> [Task instructions]:
The response must contain each line of the material that holds "server".
⁂
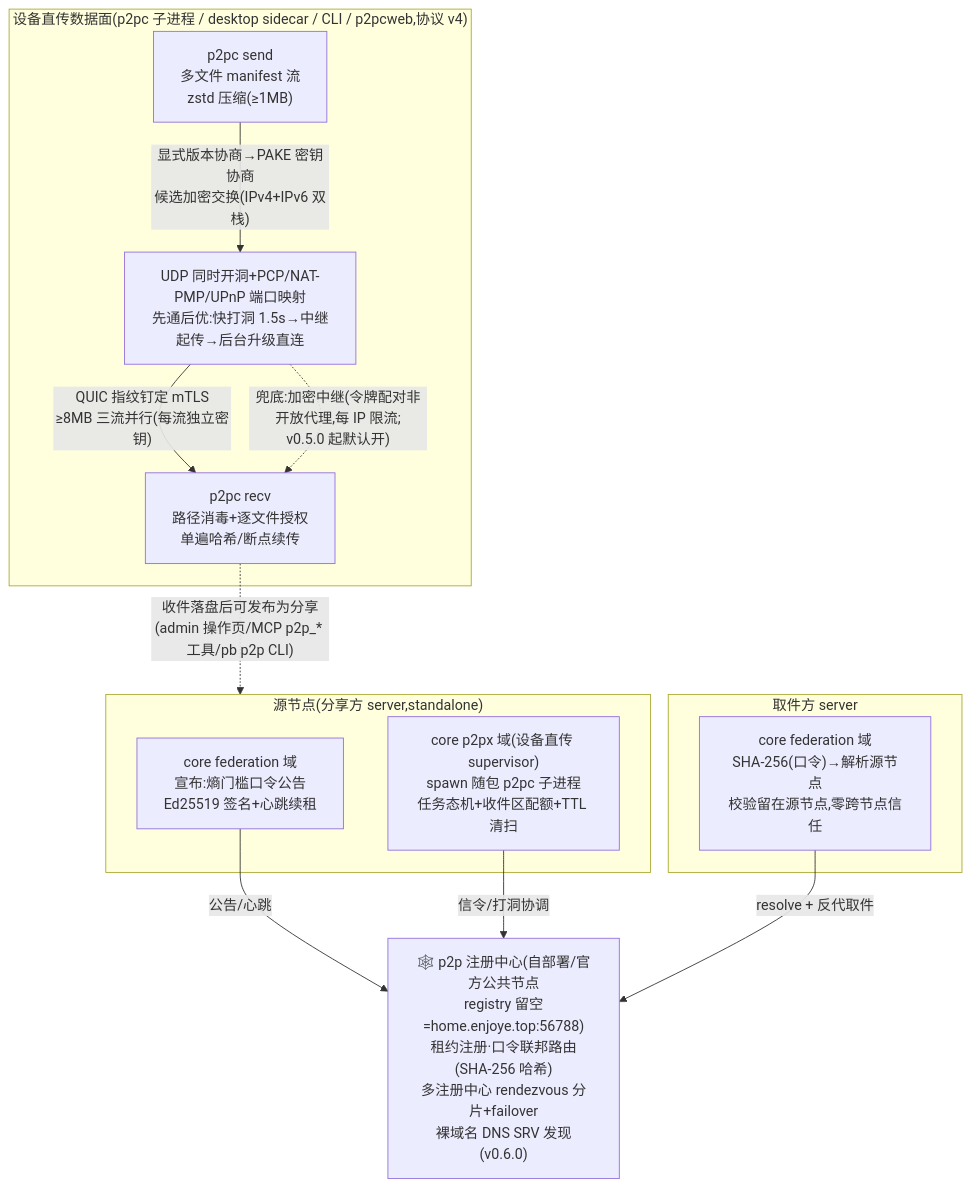
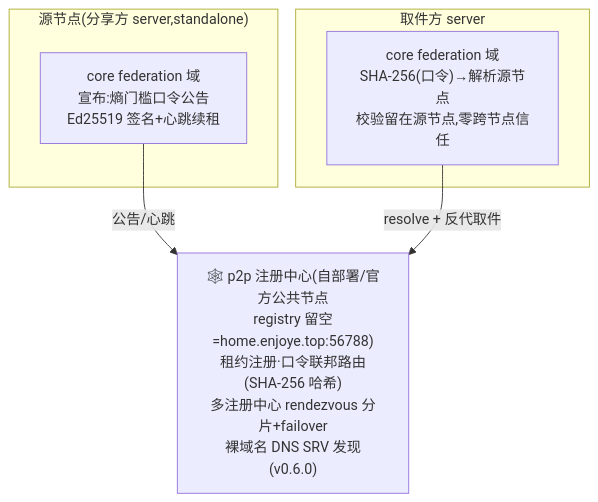
One commit to pigeonbox/pigeonbox changed the seventh of 10 diagrams in docs/architecture.md. Above: the diagram before and after it, drawn with Mermaid. The commit also changed other lines of this file, not shown here.

First line of the commit message:
docs(arch): 架构全景图口径对齐 Wave B'（直传退役，Box 只留联邦面）

````diff
--- a/docs/architecture.md
+++ b/docs/architecture.md
@@ -277,20 +277,12 @@
 ```mermaid
 flowchart TB
     subgraph SRC["源节点(分享方 server,standalone)"]
         FED1["core federation 域<br/>宣布:熵门槛口令公告<br/>Ed25519 签名+心跳续租"]
-        SUP["core p2px 域(设备直传 supervisor)<br/>spawn 随包 p2pc 子进程<br/>任务态机+收件区配额+TTL 清扫"]
     end
     R["🕸️ p2p 注册中心(自部署/官方公共节点<br/>registry 留空=home.enjoye.top:56788)<br/>租约注册·口令联邦路由(SHA-256 哈希)<br/>多注册中心 rendezvous 分片+failover<br/>裸域名 DNS SRV 发现(v0.6.0)"]
     FED1 -->|"公告/心跳"| R
-    SUP -->|"信令/打洞协调"| R
     subgraph DST["取件方 server"]
         FED2["core federation 域<br/>SHA-256(口令)→解析源节点<br/>校验留在源节点,零跨节点信任"]
     end
     FED2 -->|"resolve + 反代取件"| R
-    subgraph P2PC["设备直传数据面(p2pc 子进程 / desktop sidecar / CLI / p2pcweb,协议 v4)"]
-        S1["p2pc send<br/>多文件 manifest 流<br/>zstd 压缩(≥1MB)"] -->|"显式版本协商→PAKE 密钥协商<br/>候选加密交换(IPv4+IPv6 双栈)"| HOLE["UDP 同时开洞+PCP/NAT-PMP/UPnP 端口映射<br/>先通后优:快打洞 1.5s→中继起传→后台升级直连"]
-        HOLE -->|"QUIC 指纹钉定 mTLS<br/>≥8MB 三流并行(每流独立密钥)"| S2["p2pc recv<br/>路径消毒+逐文件授权<br/>单遍哈希/断点续传"]
-        HOLE -.->|"兜底:加密中继(令牌配对非开放代理,每 IP 限流;<br/>v0.5.0 起默认开)"| S2
-    end
-    S2 -.->|"收件落盘后可发布为分享<br/>(admin 操作页/MCP p2p_* 工具/pb p2p CLI)"| SRC
 ```
````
⁂
> [Written response]:
     subgraph SRC["源节点(分享方 server,standalone)"]
     subgraph DST["取件方 server"]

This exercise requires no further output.